● Exercise prompt
Keep every line of the data below that has the string "size" and present those lines.

--- Given information Enclosed Below ---

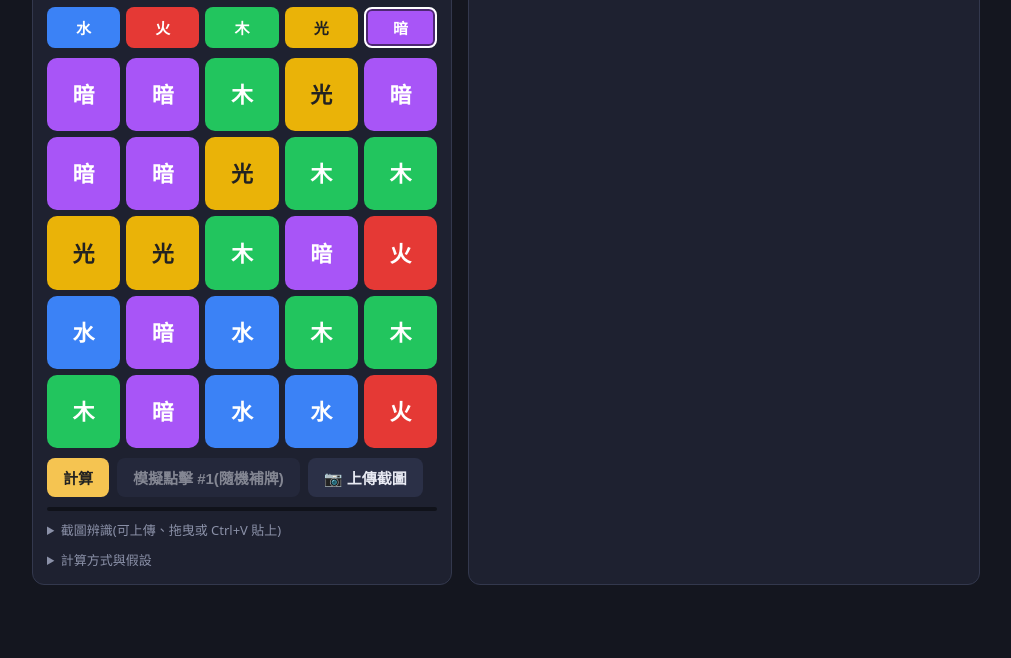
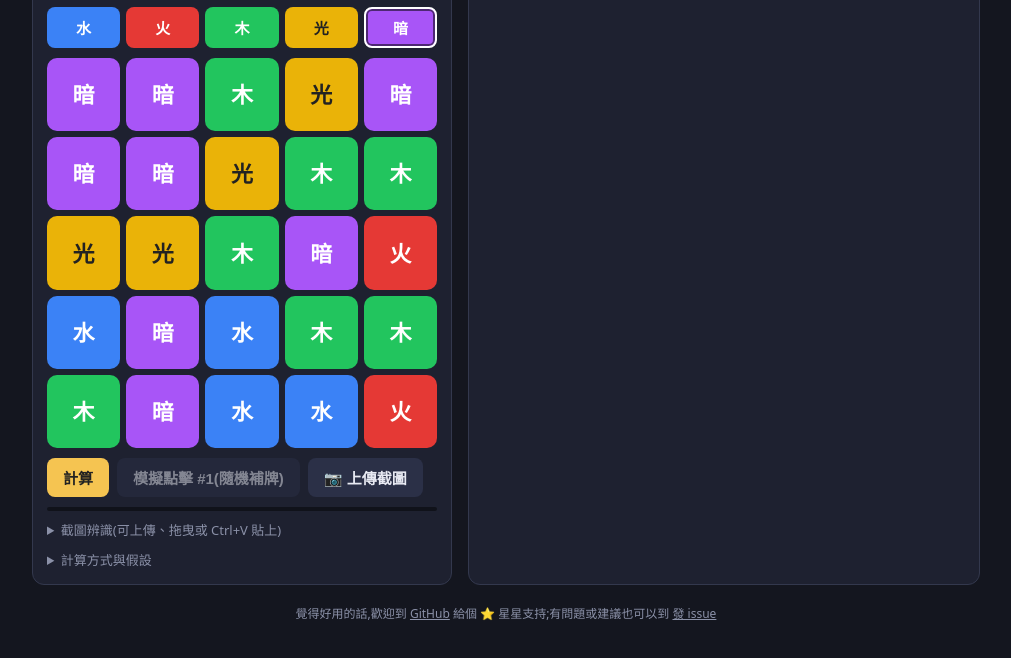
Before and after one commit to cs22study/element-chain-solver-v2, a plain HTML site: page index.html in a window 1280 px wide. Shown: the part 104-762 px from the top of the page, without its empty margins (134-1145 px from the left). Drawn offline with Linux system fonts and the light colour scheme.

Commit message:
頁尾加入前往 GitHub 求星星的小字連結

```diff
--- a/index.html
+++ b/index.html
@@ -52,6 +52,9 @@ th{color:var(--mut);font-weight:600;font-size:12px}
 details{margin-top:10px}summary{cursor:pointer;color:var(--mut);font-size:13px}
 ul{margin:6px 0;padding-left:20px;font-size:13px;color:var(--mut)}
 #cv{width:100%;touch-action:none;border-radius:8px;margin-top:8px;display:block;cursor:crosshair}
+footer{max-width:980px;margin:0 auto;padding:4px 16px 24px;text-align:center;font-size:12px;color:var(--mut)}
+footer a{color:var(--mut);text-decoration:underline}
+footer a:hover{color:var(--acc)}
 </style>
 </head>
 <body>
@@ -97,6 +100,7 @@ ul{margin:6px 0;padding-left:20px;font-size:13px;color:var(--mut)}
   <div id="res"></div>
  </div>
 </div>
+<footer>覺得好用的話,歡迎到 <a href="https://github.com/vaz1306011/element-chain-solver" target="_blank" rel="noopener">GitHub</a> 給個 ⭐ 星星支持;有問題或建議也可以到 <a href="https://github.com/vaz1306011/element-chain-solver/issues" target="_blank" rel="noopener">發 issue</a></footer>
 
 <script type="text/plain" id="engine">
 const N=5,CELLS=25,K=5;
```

--- End of Enclosed Given information ---
--- Given information Enclosed Below ---

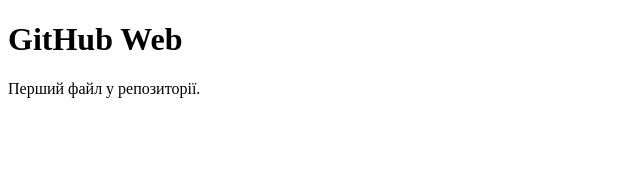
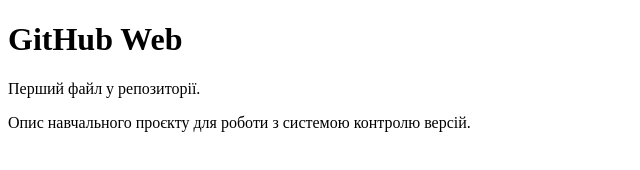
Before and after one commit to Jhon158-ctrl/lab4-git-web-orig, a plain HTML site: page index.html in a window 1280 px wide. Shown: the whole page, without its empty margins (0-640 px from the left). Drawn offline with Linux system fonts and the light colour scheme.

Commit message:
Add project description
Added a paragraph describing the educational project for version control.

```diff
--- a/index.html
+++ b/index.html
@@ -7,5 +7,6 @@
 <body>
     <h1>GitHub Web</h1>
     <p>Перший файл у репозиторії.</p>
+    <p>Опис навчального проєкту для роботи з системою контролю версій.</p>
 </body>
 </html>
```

--- End of Enclosed Given information ---
--- Given information Enclosed Below ---

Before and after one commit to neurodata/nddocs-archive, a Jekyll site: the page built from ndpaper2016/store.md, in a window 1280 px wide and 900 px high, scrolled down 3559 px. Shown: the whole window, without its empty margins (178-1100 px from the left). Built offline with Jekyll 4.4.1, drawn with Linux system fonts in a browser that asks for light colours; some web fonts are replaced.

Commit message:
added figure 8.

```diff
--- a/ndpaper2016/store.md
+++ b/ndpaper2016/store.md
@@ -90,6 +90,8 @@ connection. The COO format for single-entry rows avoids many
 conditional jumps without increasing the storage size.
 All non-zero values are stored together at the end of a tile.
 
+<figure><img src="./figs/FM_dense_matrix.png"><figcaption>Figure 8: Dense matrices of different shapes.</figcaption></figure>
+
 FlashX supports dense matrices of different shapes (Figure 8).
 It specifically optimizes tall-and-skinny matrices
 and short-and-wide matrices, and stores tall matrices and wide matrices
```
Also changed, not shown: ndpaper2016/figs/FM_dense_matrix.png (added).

--- End of Enclosed Given information ---

● Answer
@@ -52,6 +52,9 @@ th{color:var(--mut);font-weight:600;font-size:12px}
 details{margin-top:10px}summary{cursor:pointer;color:var(--mut);font-size:13px}
 ul{margin:6px 0;padding-left:20px;font-size:13px;color:var(--mut)}
+footer{max-width:980px;margin:0 auto;padding:4px 16px 24px;text-align:center;font-size:12px;color:var(--mut)}
@@ -97,6 +100,7 @@ ul{margin:6px 0;padding-left:20px;font-size:13px;color:var(--mut)}
 conditional jumps without increasing the storage size.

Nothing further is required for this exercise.